Records supplied:
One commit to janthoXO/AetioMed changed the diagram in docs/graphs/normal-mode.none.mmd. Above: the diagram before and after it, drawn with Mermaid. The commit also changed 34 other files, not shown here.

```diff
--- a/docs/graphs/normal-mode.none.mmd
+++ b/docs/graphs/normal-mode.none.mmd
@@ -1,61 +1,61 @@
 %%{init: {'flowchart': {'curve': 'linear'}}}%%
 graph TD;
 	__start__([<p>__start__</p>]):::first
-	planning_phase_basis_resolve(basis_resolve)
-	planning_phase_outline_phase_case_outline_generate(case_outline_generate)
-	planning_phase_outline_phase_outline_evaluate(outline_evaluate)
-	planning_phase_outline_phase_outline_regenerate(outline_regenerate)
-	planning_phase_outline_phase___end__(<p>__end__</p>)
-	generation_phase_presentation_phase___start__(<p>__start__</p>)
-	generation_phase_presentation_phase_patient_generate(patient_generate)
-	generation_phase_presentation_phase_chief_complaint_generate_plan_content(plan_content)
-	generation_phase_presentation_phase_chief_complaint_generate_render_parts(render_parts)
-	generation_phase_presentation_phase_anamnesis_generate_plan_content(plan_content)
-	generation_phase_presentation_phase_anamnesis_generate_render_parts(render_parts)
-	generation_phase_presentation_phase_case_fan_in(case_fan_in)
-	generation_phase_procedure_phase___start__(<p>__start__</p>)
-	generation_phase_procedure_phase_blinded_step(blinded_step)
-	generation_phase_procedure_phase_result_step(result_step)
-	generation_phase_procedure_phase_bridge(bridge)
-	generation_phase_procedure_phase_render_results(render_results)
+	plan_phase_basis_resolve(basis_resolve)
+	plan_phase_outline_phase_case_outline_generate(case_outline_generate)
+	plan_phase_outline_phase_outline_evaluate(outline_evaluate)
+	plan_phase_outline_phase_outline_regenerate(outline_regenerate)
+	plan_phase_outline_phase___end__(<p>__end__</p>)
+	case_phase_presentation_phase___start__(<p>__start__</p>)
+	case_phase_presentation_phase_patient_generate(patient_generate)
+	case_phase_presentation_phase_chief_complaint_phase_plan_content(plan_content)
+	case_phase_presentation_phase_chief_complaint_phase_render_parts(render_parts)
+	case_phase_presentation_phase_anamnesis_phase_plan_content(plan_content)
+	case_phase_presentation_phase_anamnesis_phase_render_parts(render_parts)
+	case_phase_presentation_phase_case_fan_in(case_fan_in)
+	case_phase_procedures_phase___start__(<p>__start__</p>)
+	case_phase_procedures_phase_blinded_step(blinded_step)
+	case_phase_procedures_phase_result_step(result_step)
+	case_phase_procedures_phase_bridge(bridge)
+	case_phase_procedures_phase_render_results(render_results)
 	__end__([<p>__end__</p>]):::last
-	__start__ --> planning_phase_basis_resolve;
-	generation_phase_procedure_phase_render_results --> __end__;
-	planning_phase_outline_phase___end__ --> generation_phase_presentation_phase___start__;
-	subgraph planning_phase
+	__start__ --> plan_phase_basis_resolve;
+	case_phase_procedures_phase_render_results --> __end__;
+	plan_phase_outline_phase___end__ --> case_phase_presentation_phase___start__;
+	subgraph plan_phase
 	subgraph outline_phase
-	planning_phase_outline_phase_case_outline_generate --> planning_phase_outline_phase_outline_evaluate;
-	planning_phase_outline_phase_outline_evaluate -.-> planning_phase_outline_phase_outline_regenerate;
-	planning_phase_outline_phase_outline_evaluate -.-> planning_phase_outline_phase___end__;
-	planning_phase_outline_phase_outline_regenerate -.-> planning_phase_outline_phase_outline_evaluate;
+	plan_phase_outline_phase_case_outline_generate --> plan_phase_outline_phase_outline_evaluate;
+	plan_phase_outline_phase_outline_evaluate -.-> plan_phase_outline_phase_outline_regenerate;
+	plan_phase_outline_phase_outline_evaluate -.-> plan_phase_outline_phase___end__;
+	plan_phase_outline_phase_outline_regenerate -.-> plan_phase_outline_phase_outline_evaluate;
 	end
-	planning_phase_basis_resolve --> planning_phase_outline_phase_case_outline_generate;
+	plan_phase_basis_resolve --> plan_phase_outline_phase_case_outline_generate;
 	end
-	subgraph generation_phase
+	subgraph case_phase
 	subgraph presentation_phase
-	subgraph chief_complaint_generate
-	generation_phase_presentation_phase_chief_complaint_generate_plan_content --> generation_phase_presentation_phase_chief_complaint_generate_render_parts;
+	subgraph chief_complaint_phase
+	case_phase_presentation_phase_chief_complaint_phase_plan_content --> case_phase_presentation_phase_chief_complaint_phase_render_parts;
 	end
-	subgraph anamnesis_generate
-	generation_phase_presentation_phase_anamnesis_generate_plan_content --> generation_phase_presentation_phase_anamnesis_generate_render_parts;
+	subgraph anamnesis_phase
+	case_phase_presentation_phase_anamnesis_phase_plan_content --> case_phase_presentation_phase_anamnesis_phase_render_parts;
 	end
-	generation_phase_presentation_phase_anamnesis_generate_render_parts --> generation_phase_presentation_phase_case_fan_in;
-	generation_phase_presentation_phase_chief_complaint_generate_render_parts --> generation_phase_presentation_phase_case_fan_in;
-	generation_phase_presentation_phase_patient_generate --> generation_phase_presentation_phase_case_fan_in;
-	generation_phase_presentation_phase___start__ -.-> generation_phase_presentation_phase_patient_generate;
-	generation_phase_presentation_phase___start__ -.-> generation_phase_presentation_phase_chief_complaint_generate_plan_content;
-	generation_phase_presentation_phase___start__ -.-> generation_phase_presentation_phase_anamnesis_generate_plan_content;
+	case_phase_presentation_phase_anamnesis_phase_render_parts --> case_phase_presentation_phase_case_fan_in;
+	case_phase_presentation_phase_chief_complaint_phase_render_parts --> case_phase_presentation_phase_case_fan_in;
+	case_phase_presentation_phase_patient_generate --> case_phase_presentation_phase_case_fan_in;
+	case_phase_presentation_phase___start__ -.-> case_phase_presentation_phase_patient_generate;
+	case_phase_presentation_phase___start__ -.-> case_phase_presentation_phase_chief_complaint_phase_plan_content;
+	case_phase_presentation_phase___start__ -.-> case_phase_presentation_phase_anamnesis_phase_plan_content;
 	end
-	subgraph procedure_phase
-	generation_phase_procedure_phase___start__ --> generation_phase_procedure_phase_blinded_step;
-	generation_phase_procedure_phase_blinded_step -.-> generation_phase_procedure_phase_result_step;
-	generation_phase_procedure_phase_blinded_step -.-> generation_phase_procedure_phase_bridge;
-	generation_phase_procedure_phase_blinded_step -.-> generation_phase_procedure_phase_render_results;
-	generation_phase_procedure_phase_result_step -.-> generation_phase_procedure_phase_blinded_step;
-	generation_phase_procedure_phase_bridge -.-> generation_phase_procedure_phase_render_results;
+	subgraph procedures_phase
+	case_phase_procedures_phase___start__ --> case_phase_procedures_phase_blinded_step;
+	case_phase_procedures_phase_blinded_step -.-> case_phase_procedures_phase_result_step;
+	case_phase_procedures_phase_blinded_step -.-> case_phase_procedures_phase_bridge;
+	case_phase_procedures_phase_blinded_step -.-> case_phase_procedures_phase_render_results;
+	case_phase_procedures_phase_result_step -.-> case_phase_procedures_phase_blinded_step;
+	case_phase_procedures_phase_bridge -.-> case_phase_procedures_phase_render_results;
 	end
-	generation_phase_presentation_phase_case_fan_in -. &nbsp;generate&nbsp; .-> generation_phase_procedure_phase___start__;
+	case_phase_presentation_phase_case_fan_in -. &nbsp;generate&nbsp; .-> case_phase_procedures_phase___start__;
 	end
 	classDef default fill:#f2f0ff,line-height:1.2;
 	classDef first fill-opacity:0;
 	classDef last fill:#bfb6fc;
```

Exercise requirements:
Examine the listing above and state the number of lines that contain the word "last", with no further remarks.

Final answer:
2